Only 4 per cent of British Catholics agreed that “artificial” forms of contraception should never be used. 23 per cent thought couples should make up their own minds and 71 per cent believed that condoms should be used more often in order to avoid unwanted pregnancies and sexually transmitted infections.
Just 6 per cent said abortion must never be permitted and a further 11 per cent agreed that it should be allowed only as an indirect consequence of life-saving treatment. In contrast, almost half of those questioned (44 per cent) believed that women should also be allowed to terminate pregnancies in cases of rape, incest and a severe disability to the child and a further 30 per cent said abortion should always be allowed.
Only 11% of respondents supported the Catholic Church doctrine that homosexual acts are morally wrong. 28% said that it was up to adults to do what they want in private while 41% stated that gay relationships should be celebrated as well as straight ones.
Two-thirds (65 per cent) believed priests should be allowed to marry – twice as many as thought they should remain celibate.
Just 18 per cent felt the Vatican had been criticised unfairly over the recent clergy abuse scandals, while 65 per cent said the behaviour of paedophile priests had been covered up and the Church had been rightly criticised. Despite all this, 72 per cent of Catholics wanted Benedict XVI to remain in his post, compared with just 14 per cent who wanted him to stand down.
There were two main rallying cries. "Protect the children, not the priests" and "What do we want? A secular Europe. / When do we want it? NOW." (NB "A secular Europe" would promote freedom of religion; government would, in this ideal and idealistic arrangement, have no bias. It has to be admitted, though, that many of us would like to see entrenched religion wither away, leaving merely an ethical framework.) We only participated in the Piccadilly segment of the march, so didn't get to hear Geoffrey Robertson and Richard Dawkins speak at the end. We also missed Peter Tatchell, but had heard him defend his stance eloquently in an earlier debate at London's South Place Ethical Society. [This stance did not include the views pointed out below by an anonymous commentator on my blog post.]

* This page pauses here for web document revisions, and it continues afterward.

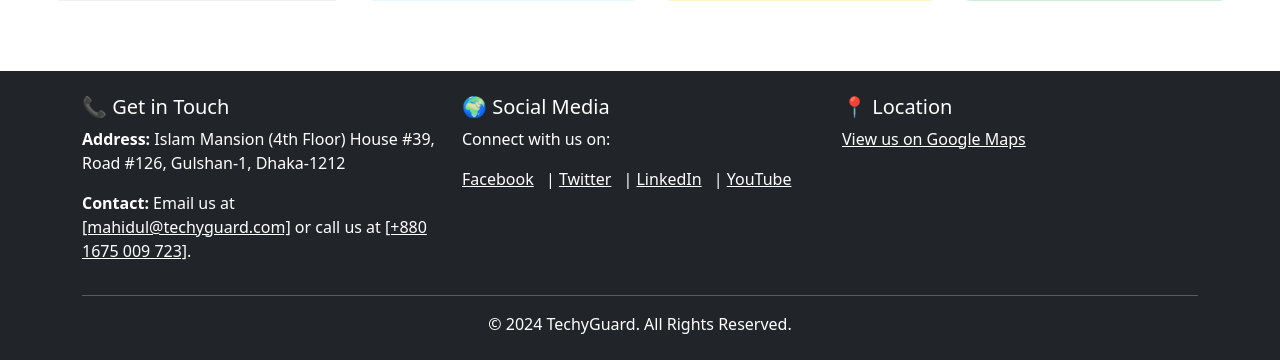
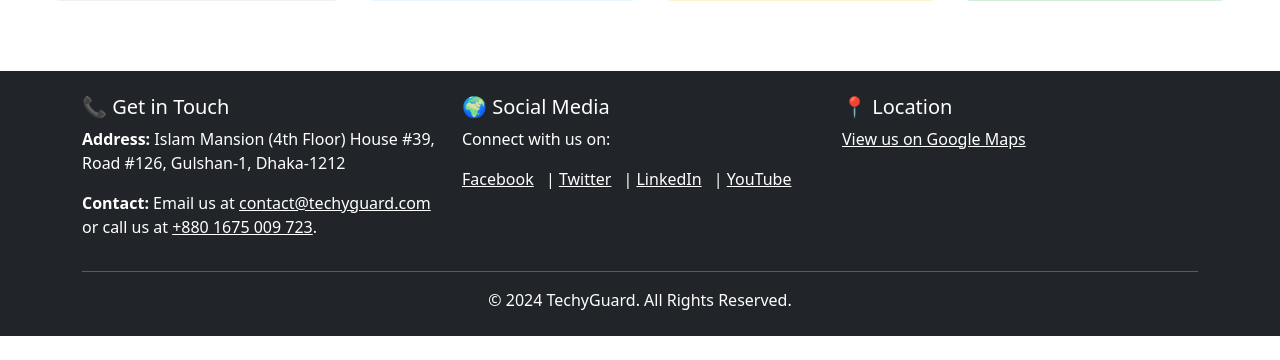
Before and after one commit to MahmudHasanUtsha/TechyGuard, a Django app: page /about/ in a window 1280 px wide. Shown: the part 3096-3456 px from the top of the page. After the commit the page ends 3432 px from the top, so only its background shows below. Run offline with Django 5.2, Linux system fonts and the light colour scheme; some libraries are stand-ins or nearby versions.

Commit message:
#2: version 1

```diff
--- a/techy/template/base.html
+++ b/techy/template/base.html
@@ -67,7 +67,7 @@
             <div class="col-md-4">
                 <h5>📞 Get in Touch</h5>
                 <p><strong>Address:</strong> Islam Mansion (4th Floor) House #39, Road #126, Gulshan-1, Dhaka-1212</p>
-                <p><strong>Contact:</strong> Email us at <a href="mailto:[mahidul@techyguard.com]" class="text-white">[mahidul@techyguard.com]</a> or call us at <a href="tel:[+880 1675 009 723]" class="text-white">[+880 1675 009 723]</a>.</p>
+                <p><strong>Contact:</strong> Email us at <a href="mailto:[contact@techyguard.com]" class="text-white">contact@techyguard.com</a> or call us at <a href="tel:[+880 1675 009 723]" class="text-white">+880 1675 009 723</a>.</p>
             </div>
 
             <!-- Social Media Links -->
```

I'm a non-joiner by instinct and had never participated in a protest before—though I still regret not figuring out a way to go down south from New England during my college years to march for civil rights. Moving on, however....the question of taking the time and trouble to join in a worthwhile demonstration rises again. On our next visit to the States, we don't leave Philadelphia until Oct 31, which means we could just make it to Washington DC on the 30th for Jon Stewart's "Rally to Restore Sanity." A compromise is always possible, too, with Michael going and me staying in Lansdale to get a few more casseroles into Mom & Dad's freezer. What do you think, Kate and Walter? Any interest in this?
"Not a bridge-maker but a bridge-breaker"
(clever play on literal meaning of "pontifex")
"He does evil who hides evil"
The highpoint of my day: being called "Marxist scum" by one of the (very few) hecklers on the sidewalk.
Guardian coverage of Pope Benedict protest event: http://www.guardian.co.uk/world/2010/sep/18/pope-benedict-xvi-protest
Thoughtful coverage from New Humanist: http://blog.newhumanist.org.uk/2010/09/reflecting-on-papal-visit-time-for.html
Speech by Richard Dawkins:
And I can't resist including a link (please may it long remain -- they're always disappearing for some mysterious reason) to Penn & Teller's Bullshit episode on the Vatican. Consumer warning: this may well cause offense if you have even a vestige of belief in Benedict XVI's infallibility.
http://www.youtube.com/watch?v=fcXBuDuEZTs (links to parts 2 and 3 on right)